→ Exercise aim: Pick out all lines with the word "enter" from the records that follow.

Change detection data:
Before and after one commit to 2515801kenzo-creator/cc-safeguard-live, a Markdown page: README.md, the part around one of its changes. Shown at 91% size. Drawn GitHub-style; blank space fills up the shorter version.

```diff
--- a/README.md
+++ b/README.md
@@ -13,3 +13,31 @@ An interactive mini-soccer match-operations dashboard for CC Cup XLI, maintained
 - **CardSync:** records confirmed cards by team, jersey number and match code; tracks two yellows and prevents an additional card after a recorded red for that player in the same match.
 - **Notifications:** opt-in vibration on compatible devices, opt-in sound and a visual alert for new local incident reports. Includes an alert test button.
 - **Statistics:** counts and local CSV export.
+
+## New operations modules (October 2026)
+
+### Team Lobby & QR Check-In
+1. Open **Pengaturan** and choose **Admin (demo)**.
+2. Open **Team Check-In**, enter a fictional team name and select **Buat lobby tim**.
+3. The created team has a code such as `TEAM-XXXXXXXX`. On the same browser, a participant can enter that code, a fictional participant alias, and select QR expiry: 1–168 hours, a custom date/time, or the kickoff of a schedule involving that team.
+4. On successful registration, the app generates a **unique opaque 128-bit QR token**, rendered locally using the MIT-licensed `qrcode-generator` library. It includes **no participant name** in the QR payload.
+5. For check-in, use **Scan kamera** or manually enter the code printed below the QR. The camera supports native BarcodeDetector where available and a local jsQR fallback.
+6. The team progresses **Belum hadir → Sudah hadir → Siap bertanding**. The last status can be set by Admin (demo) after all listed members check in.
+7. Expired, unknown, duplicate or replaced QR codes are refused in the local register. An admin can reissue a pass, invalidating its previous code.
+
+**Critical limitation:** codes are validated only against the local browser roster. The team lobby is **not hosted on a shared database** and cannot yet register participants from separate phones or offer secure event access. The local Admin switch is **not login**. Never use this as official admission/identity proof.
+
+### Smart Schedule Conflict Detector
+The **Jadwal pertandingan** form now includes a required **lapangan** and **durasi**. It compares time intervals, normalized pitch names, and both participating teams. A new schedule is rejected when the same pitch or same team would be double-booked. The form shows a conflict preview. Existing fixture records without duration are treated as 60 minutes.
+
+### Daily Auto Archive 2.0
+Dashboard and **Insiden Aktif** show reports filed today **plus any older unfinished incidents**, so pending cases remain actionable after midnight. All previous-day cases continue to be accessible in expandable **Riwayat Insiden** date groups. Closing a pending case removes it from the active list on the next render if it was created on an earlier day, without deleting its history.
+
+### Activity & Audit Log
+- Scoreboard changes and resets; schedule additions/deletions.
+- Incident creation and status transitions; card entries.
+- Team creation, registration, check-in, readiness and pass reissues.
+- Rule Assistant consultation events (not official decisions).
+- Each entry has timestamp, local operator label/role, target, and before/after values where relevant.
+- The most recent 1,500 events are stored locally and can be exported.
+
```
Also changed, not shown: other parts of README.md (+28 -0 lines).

→ Solution for this task:
+2. Open **Team Check-In**, enter a fictional team name and select **Buat lobby tim**.
+3. The created team has a code such as `TEAM-XXXXXXXX`. On the same browser, a participant can enter that code, a fictional participant alias, and select QR expiry: 1–168 hours, a custom date/time, or the kickoff of a schedule involving that team.
+5. For check-in, use **Scan kamera** or manually enter the code printed below the QR. The camera supports native BarcodeDetector where available and a local jsQR fallback.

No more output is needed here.